ASSIGNED TASK: The answer should be an exact copy of the data.

EXTRACTED INFORMATION:

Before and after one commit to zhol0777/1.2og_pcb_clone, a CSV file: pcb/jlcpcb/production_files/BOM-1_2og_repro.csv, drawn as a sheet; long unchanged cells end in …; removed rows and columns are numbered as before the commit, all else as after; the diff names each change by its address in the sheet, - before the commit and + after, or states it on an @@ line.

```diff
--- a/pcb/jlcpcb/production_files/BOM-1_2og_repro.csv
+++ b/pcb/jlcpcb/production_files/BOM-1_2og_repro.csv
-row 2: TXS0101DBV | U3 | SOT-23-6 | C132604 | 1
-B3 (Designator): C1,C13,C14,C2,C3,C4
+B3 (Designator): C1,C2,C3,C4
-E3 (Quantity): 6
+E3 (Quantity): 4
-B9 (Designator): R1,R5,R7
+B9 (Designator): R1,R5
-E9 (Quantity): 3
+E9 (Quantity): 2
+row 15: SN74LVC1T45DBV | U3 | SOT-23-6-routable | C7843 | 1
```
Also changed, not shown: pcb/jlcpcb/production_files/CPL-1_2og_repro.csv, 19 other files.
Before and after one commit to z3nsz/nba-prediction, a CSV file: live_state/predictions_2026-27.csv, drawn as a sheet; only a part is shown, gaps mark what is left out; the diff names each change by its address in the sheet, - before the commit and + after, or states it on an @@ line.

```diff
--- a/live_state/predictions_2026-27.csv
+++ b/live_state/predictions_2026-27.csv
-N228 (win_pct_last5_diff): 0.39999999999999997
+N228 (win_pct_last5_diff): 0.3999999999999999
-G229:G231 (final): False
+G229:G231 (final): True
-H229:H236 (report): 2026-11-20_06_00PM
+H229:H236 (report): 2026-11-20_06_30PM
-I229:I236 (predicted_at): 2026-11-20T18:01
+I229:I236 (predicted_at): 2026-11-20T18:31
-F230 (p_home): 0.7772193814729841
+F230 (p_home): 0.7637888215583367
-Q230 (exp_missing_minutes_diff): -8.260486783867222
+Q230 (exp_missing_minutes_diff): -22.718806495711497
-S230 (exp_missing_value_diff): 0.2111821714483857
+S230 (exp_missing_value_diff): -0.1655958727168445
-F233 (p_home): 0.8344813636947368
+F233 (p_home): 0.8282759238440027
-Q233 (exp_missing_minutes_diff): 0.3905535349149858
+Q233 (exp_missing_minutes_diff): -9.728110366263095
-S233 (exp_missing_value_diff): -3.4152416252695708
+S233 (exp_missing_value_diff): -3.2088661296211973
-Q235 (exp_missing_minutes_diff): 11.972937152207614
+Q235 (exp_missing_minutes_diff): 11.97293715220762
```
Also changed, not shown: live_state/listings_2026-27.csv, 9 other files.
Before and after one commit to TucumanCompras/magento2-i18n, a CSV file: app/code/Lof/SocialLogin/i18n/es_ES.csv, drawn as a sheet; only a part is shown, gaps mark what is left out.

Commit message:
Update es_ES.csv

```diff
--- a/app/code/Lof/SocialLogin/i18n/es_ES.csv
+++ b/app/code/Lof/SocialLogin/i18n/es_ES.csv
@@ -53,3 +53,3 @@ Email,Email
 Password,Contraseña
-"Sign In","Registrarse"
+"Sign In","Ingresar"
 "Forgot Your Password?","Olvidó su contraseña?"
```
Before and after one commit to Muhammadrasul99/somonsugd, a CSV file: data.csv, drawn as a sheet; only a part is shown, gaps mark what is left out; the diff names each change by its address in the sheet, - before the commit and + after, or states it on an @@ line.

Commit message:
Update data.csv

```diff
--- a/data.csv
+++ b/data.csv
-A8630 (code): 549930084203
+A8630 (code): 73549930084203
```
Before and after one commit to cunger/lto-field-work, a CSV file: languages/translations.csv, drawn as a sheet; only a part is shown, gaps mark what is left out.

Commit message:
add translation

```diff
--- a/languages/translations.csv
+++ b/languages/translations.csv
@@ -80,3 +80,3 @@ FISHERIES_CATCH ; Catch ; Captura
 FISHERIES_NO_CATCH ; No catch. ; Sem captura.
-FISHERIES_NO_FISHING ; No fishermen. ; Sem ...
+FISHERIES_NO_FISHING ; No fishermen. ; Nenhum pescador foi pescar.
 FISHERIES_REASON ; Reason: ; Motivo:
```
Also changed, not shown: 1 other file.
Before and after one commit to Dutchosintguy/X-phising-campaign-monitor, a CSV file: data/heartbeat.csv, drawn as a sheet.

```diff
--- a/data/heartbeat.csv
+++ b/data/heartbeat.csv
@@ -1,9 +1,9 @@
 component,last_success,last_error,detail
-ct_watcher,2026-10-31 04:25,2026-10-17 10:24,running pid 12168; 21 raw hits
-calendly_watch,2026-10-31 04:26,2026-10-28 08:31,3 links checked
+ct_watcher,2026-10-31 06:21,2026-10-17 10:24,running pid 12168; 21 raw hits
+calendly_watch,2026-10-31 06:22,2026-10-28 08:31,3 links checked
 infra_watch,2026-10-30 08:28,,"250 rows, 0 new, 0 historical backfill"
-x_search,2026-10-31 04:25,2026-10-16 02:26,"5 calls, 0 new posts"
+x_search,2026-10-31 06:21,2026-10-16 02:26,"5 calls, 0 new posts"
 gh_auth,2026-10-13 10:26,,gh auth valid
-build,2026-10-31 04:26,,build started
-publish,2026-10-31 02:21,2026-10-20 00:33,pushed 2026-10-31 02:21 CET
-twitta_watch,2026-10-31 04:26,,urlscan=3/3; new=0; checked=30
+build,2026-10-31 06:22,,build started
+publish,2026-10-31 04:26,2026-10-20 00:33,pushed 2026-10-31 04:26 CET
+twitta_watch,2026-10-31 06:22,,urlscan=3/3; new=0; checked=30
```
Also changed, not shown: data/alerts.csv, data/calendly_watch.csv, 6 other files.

YOUR SOLUTION:
Before and after one commit to zhol0777/1.2og_pcb_clone, a CSV file: pcb/jlcpcb/production_files/BOM-1_2og_repro.csv, drawn as a sheet; long unchanged cells end in …; removed rows and columns are numbered as before the commit, all else as after; the diff names each change by its address in the sheet, - before the commit and + after, or states it on an @@ line.

```diff
--- a/pcb/jlcpcb/production_files/BOM-1_2og_repro.csv
+++ b/pcb/jlcpcb/production_files/BOM-1_2og_repro.csv
-row 2: TXS0101DBV | U3 | SOT-23-6 | C132604 | 1
-B3 (Designator): C1,C13,C14,C2,C3,C4
+B3 (Designator): C1,C2,C3,C4
-E3 (Quantity): 6
+E3 (Quantity): 4
-B9 (Designator): R1,R5,R7
+B9 (Designator): R1,R5
-E9 (Quantity): 3
+E9 (Quantity): 2
+row 15: SN74LVC1T45DBV | U3 | SOT-23-6-routable | C7843 | 1
```
Also changed, not shown: pcb/jlcpcb/production_files/CPL-1_2og_repro.csv, 19 other files.
Before and after one commit to z3nsz/nba-prediction, a CSV file: live_state/predictions_2026-27.csv, drawn as a sheet; only a part is shown, gaps mark what is left out; the diff names each change by its address in the sheet, - before the commit and + after, or states it on an @@ line.

```diff
--- a/live_state/predictions_2026-27.csv
+++ b/live_state/predictions_2026-27.csv
-N228 (win_pct_last5_diff): 0.39999999999999997
+N228 (win_pct_last5_diff): 0.3999999999999999
-G229:G231 (final): False
+G229:G231 (final): True
-H229:H236 (report): 2026-11-20_06_00PM
+H229:H236 (report): 2026-11-20_06_30PM
-I229:I236 (predicted_at): 2026-11-20T18:01
+I229:I236 (predicted_at): 2026-11-20T18:31
-F230 (p_home): 0.7772193814729841
+F230 (p_home): 0.7637888215583367
-Q230 (exp_missing_minutes_diff): -8.260486783867222
+Q230 (exp_missing_minutes_diff): -22.718806495711497
-S230 (exp_missing_value_diff): 0.2111821714483857
+S230 (exp_missing_value_diff): -0.1655958727168445
-F233 (p_home): 0.8344813636947368
+F233 (p_home): 0.8282759238440027
-Q233 (exp_missing_minutes_diff): 0.3905535349149858
+Q233 (exp_missing_minutes_diff): -9.728110366263095
-S233 (exp_missing_value_diff): -3.4152416252695708
+S233 (exp_missing_value_diff): -3.2088661296211973
-Q235 (exp_missing_minutes_diff): 11.972937152207614
+Q235 (exp_missing_minutes_diff): 11.97293715220762
```
Also changed, not shown: live_state/listings_2026-27.csv, 9 other files.
Before and after one commit to TucumanCompras/magento2-i18n, a CSV file: app/code/Lof/SocialLogin/i18n/es_ES.csv, drawn as a sheet; only a part is shown, gaps mark what is left out.

Commit message:
Update es_ES.csv

```diff
--- a/app/code/Lof/SocialLogin/i18n/es_ES.csv
+++ b/app/code/Lof/SocialLogin/i18n/es_ES.csv
@@ -53,3 +53,3 @@ Email,Email
 Password,Contraseña
-"Sign In","Registrarse"
+"Sign In","Ingresar"
 "Forgot Your Password?","Olvidó su contraseña?"
```
Before and after one commit to Muhammadrasul99/somonsugd, a CSV file: data.csv, drawn as a sheet; only a part is shown, gaps mark what is left out; the diff names each change by its address in the sheet, - before the commit and + after, or states it on an @@ line.

Commit message:
Update data.csv

```diff
--- a/data.csv
+++ b/data.csv
-A8630 (code): 549930084203
+A8630 (code): 73549930084203
```
Before and after one commit to cunger/lto-field-work, a CSV file: languages/translations.csv, drawn as a sheet; only a part is shown, gaps mark what is left out.

Commit message:
add translation

```diff
--- a/languages/translations.csv
+++ b/languages/translations.csv
@@ -80,3 +80,3 @@ FISHERIES_CATCH ; Catch ; Captura
 FISHERIES_NO_CATCH ; No catch. ; Sem captura.
-FISHERIES_NO_FISHING ; No fishermen. ; Sem ...
+FISHERIES_NO_FISHING ; No fishermen. ; Nenhum pescador foi pescar.
 FISHERIES_REASON ; Reason: ; Motivo:
```
Also changed, not shown: 1 other file.
Before and after one commit to Dutchosintguy/X-phising-campaign-monitor, a CSV file: data/heartbeat.csv, drawn as a sheet.

```diff
--- a/data/heartbeat.csv
+++ b/data/heartbeat.csv
@@ -1,9 +1,9 @@
 component,last_success,last_error,detail
-ct_watcher,2026-10-31 04:25,2026-10-17 10:24,running pid 12168; 21 raw hits
-calendly_watch,2026-10-31 04:26,2026-10-28 08:31,3 links checked
+ct_watcher,2026-10-31 06:21,2026-10-17 10:24,running pid 12168; 21 raw hits
+calendly_watch,2026-10-31 06:22,2026-10-28 08:31,3 links checked
 infra_watch,2026-10-30 08:28,,"250 rows, 0 new, 0 historical backfill"
-x_search,2026-10-31 04:25,2026-10-16 02:26,"5 calls, 0 new posts"
+x_search,2026-10-31 06:21,2026-10-16 02:26,"5 calls, 0 new posts"
 gh_auth,2026-10-13 10:26,,gh auth valid
-build,2026-10-31 04:26,,build started
-publish,2026-10-31 02:21,2026-10-20 00:33,pushed 2026-10-31 02:21 CET
-twitta_watch,2026-10-31 04:26,,urlscan=3/3; new=0; checked=30
+build,2026-10-31 06:22,,build started
+publish,2026-10-31 04:26,2026-10-20 00:33,pushed 2026-10-31 04:26 CET
+twitta_watch,2026-10-31 06:22,,urlscan=3/3; new=0; checked=30
```
Also changed, not shown: data/alerts.csv, data/calendly_watch.csv, 6 other files.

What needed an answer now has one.